More application tips
- Rank only hospitals you can see yourself working in. If you've already concluded you absolutely hate a certain town/hospital and you still rank that place, you may very well end up there if your top choices don't work out. It's really pointless (says me, personal opinion) to work in a place that makes you miserable; 3-5 years isn't exactly a short time. Sometimes it's best to scramble into something else.
- Rank them according to how much you like them. And not based on how much you think they like you, or your chances of getting in. If you understand how the match algorithm works, just because you didn't rank a place that is more likely to take you higher does not penalize against you; if your top choice did not accept you, then your next automatically becomes your top choice, and your rank order list carries more weight than theirs.
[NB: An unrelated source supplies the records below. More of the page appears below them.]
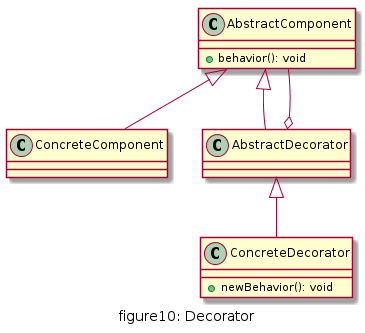
Above: doc/img/figure10_decorator.png in daileyet/designpattern4cplusplus (PlantUML), before the change.
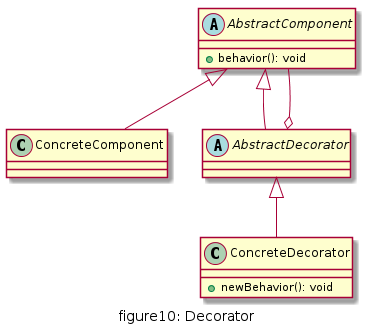
The same diagram one commit later.

What changed in the source:
```diff
@@ -1,11 +1,11 @@
-@startuml
+@startuml "figure10_decorator"
 caption figure10: Decorator
 
-class AbstractComponent{
+abstract class AbstractComponent{
     + behavior(): void
 }
 class ConcreteComponent{}
-class AbstractDecorator{}
+abstract class AbstractDecorator{}
 class ConcreteDecorator{
     + newBehavior(): void
 }
```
Aim high.
- Along the lines of the above, remember everyone has different values and priorities. So, when ranking the program, do consider the big picture. Don't rank a place just based entirely on prestige. Things like quality of life, size of city, location are factors as well that you need to consider, especially if you're going to be far away from home, loved ones and may become homesick. Talk to family; ask them for their opinion.
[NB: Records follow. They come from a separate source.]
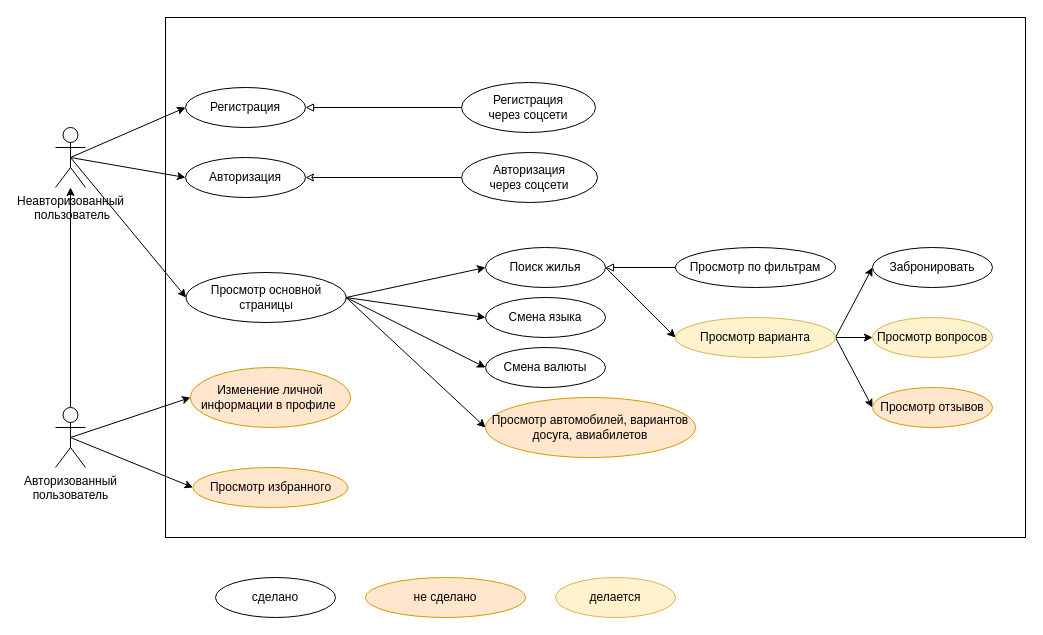
Before: uml.drawio in david-d25/testing-labwork3, a draw.io diagram. Source tidied: cells renumbered, new cells numbered last; positions are measured from the earlier drawing's top-left corner, leaving out a move shared by most shapes. Both pictures are drawn from the tidied source at 100%, with x=0, y=0 at pixel (55, 17).
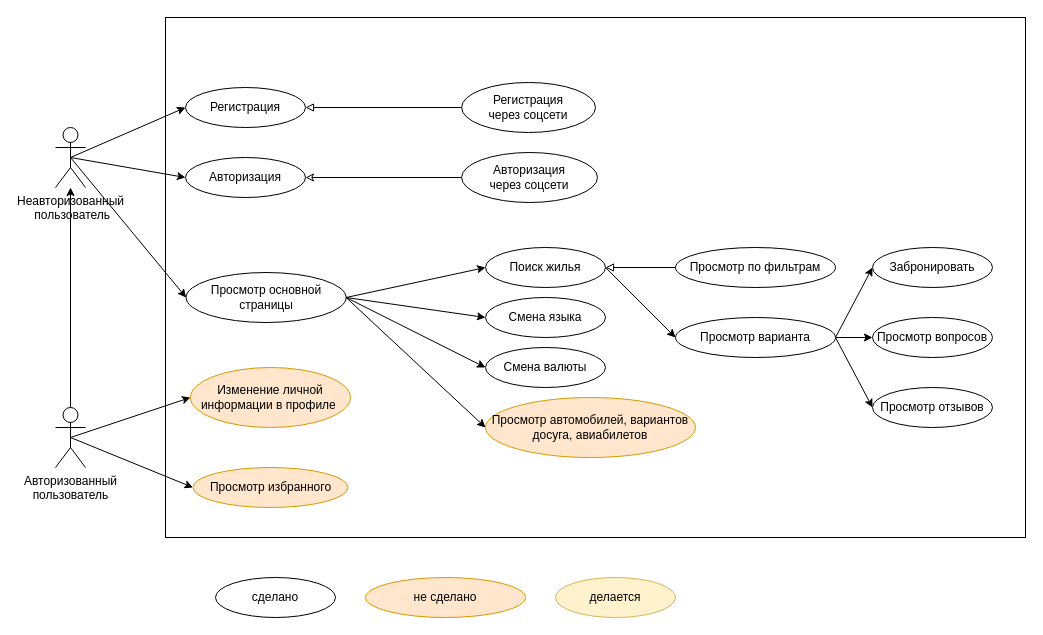
After the change.

Change to the diagram source:
```diff
@@
-    <mxCell id="34" value="Просмотр варианта" style="ellipse;whiteSpace=wrap;html=1;fillColor=#fff2cc;strokeColor=#d6b656;" parent="1" vertex="1">
+    <mxCell id="34" value="Просмотр варианта" style="ellipse;whiteSpace=wrap;html=1;" parent="1" vertex="1">
       <mxGeometry x="620" y="300" width="160" height="40" as="geometry" />
     </mxCell>
@@
-    <mxCell id="36" value="Просмотр вопросов" style="ellipse;whiteSpace=wrap;html=1;fillColor=#fff2cc;strokeColor=#d6b656;" parent="1" vertex="1">
+    <mxCell id="36" value="Просмотр вопросов" style="ellipse;whiteSpace=wrap;html=1;" parent="1" vertex="1">
       <mxGeometry x="817" y="300" width="120" height="40" as="geometry" />
     </mxCell>
-    <mxCell id="37" value="Просмотр отзывов" style="ellipse;whiteSpace=wrap;html=1;fillColor=#ffe6cc;strokeColor=#d79b00;" parent="1" vertex="1">
+    <mxCell id="37" value="Просмотр отзывов" style="ellipse;whiteSpace=wrap;html=1;" parent="1" vertex="1">
       <mxGeometry x="817" y="370" width="120" height="40" as="geometry" />
     </mxCell>
```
- Pray, PRAY really hard to not get any messages on Unmatch Day. But plan to have easy access to emails and a phone on that day, in case you really do have to scramble and make immediate calls to secure a position. Never done it myself but I've been told open spots disappear by the minute. Do not waste time. Especially if you're in the other side of the world- doesn't matter if it's bedtime; WAKE UP and check your emails for word. Don't wait until it's 8 am your end to start calling.
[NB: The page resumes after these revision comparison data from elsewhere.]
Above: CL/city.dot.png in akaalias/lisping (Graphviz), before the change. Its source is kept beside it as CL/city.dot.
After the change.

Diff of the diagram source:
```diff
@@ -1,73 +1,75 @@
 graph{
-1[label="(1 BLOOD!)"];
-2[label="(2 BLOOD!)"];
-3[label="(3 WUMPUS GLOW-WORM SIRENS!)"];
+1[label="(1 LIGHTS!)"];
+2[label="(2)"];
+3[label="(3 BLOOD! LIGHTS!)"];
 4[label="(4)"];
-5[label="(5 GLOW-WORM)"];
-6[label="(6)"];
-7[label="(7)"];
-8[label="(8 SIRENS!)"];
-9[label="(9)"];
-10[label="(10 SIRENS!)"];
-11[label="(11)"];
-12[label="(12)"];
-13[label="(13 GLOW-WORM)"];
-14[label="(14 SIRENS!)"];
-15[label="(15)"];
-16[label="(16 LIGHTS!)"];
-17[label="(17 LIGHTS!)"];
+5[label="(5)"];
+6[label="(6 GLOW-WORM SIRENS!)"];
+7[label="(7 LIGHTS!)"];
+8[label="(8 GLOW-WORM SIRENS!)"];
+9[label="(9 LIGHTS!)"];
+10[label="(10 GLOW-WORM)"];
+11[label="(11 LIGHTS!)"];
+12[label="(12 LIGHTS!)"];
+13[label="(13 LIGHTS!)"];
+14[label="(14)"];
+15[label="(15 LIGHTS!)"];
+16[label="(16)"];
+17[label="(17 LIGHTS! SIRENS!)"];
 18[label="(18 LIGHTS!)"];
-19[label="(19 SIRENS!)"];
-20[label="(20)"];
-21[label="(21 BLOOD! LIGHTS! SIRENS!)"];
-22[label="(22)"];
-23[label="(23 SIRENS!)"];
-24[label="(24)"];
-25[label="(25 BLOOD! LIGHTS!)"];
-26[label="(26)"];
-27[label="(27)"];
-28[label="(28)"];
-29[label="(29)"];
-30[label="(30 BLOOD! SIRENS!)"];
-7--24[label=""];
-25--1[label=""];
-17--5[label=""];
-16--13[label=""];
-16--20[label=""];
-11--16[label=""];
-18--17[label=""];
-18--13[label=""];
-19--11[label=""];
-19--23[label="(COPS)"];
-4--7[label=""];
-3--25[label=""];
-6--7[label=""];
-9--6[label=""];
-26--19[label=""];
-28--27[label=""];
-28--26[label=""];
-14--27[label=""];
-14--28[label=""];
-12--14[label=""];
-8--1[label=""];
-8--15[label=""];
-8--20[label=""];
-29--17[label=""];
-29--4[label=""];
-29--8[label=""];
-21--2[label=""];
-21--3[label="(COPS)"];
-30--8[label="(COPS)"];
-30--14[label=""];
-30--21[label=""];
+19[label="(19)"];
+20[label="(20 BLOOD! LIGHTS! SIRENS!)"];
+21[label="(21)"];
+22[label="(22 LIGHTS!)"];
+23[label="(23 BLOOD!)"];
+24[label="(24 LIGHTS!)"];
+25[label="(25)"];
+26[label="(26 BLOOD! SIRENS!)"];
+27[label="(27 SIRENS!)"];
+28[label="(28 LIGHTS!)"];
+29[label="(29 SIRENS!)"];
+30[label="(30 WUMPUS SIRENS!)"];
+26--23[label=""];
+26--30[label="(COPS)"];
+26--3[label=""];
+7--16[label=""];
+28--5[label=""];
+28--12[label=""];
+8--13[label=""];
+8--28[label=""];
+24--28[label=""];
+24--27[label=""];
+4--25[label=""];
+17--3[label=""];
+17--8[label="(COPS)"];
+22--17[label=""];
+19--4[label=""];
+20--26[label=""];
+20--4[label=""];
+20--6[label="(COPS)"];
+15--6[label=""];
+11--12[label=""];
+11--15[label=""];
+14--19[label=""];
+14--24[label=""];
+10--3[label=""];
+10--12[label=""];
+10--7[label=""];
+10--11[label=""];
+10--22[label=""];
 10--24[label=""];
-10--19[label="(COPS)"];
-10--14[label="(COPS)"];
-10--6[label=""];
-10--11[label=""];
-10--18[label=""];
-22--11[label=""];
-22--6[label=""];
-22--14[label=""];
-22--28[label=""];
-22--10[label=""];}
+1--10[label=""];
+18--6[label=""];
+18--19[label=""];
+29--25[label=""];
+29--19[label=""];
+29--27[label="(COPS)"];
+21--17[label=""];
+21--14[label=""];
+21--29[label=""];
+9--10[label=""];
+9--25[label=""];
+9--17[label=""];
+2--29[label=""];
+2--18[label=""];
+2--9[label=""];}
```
- Though you want to avoid it, being unmatched isn't the end of the world. You can always scramble and though it might not be your top choice, you never know how things may turn out. I know several people who were unmatched, who are now in OB, or GI or some other residency and they're happy doing what they're doing.
- At the end of the interview trail (before the dateline for the Rank Order List) do take the time to send written thank-you notes. Maybe not to all the programs, but certainly most. It's a lot more sincere, polite and leaves a bigger impression, than an email. And eventhough you may sooner end up in the Arctic wearing only your boxers, do show some enthuasiasm in your thank you notes and say something positive about that place that invited you for the interview.